"The phone is a remarkably complex, simple device, and very rarely ever needs repairs, once you fix them." - Dan/Panther
Started by TelePlay, July 13, 2014, 12:14:46 AM
Quote from: AE_Collector on November 15, 2016, 12:19:30 AMI have been looking at buffers and or grinders a bit lately. I always heard that a 3400 rpm buffer was way to fast to touch plastic so this has prevented me from buying one several times now. While there are 1700 rpm buffers out there the 3400's are much easier to find with several models and price ranges to choose from.

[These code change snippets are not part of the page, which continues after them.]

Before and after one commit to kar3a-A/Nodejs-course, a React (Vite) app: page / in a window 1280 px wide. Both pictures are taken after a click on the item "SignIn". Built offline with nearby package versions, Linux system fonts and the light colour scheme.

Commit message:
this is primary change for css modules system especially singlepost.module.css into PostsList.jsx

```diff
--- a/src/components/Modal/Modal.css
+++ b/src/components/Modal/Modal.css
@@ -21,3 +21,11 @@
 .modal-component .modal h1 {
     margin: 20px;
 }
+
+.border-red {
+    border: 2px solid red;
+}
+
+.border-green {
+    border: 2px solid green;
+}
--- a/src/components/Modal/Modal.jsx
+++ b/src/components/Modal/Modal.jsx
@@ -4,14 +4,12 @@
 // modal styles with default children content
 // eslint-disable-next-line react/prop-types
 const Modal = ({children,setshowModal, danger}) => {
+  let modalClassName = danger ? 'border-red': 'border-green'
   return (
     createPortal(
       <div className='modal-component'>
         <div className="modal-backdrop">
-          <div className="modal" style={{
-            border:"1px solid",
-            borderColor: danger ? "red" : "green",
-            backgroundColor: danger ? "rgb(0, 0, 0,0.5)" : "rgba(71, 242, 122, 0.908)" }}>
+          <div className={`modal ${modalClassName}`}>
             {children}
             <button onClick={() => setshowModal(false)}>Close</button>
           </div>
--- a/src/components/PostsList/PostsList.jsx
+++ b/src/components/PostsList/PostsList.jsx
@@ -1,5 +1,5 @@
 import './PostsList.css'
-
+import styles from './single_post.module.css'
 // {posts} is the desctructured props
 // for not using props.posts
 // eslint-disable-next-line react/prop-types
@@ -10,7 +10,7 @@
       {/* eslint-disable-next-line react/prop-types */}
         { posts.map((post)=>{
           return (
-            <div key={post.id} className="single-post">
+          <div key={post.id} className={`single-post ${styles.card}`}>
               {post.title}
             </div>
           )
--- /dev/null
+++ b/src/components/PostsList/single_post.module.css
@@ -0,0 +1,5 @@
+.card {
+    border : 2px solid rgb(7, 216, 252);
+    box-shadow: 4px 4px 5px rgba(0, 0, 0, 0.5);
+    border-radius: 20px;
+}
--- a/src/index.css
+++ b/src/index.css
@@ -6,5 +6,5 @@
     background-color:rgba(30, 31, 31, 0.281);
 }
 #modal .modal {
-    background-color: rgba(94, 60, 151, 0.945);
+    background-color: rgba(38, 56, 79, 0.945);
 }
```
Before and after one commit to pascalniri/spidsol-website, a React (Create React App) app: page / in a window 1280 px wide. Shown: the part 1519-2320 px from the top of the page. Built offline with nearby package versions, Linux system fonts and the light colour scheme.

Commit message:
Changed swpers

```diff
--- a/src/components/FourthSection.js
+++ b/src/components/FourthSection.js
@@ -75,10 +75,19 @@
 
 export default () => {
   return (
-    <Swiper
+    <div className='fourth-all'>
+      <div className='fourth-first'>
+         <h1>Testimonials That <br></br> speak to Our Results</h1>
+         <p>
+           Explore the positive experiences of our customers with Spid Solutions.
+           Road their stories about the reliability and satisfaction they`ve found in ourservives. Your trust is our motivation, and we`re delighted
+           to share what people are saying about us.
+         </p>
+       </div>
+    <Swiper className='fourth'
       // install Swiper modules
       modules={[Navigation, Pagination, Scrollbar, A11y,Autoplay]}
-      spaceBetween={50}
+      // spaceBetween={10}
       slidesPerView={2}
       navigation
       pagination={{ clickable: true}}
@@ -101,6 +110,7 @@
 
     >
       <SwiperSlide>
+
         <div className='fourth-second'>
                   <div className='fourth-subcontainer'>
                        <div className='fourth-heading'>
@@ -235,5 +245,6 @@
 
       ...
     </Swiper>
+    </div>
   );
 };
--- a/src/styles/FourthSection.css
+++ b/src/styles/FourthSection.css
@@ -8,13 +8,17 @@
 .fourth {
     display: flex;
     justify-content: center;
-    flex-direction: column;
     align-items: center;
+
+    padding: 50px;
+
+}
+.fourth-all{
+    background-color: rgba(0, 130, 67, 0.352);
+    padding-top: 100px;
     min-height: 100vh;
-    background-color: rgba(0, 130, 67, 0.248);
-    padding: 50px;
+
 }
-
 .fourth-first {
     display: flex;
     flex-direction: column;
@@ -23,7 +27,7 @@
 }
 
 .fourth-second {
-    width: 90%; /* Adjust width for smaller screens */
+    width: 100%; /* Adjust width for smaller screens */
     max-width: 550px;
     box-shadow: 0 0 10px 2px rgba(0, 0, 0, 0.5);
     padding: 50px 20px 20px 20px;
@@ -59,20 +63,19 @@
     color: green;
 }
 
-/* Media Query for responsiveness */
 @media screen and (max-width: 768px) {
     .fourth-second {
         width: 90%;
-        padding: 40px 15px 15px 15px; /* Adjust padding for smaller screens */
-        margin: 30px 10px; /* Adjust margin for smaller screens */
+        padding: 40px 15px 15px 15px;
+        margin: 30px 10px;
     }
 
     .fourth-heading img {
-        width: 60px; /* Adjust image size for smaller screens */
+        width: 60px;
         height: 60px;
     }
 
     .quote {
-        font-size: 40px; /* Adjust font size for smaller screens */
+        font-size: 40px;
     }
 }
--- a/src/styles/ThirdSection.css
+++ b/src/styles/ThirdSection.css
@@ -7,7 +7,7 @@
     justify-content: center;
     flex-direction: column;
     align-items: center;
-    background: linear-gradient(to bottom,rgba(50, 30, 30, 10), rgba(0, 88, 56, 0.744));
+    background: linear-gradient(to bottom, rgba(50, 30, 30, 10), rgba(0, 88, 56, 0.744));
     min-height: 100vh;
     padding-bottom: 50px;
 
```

There are variable speed grinders so I keep wondering why no variable speed buffers.
Quote from: Ktownphoneco on November 16, 2016, 09:22:16 AMJohn if you'd like to try the DICO PBC polishing compound, let me know and I'll put half a tube in the mail for you to try.
Quote from: Ktownphoneco on November 16, 2016, 09:22:16 AMGood tutorial John ! I agree with all of the information you've provided. I've been sanding and buffing bakelite for probably about 20 years, and tried numerous methods, some good, some bad, and finally settled on the method you employ. I discovered a polishing compound you may want to try with your buffing wheel. It's made by DICO, in Utica, NY., and it's called, "PBC", or plastic buffing compound. I buy the round tubes of PBC, but I also think they make it in bar form. It works well in both bakelite and plastic.The one thing I've found with bakelite, and which you touched on, is that I firmly believe telephone companies that produced products in bakelite used different methods and fillers to produce their products. I say that because, as you have also pointed out, results can vary greatly, from one thing to the next while using the exact same procedure for each. Being in Canada, and a restoring a lot of Northern Electric Uniphones, I've noticed different results from one Uniphone case to the next. I've also noticed that the Uniphone cases made with the brown swirled bakelite, or walnut color as the company called it, in most cases polishes a lot better than the black bakelite.Here are some pictures of Uniphones that I've polished over the years. The other thing I wanted to mention with respect to polishing plastic, is the use of a buffing wheel called a "string buff". It works well when polishing parts with a lot of "nooks and crannies" , as the string contours itself around whatever is being polished.John if you'd like to try the DICO PBC polishing compound, let me know and I'll put half a tube in the mail for you to try.Enjoy the day.Jeff Lamb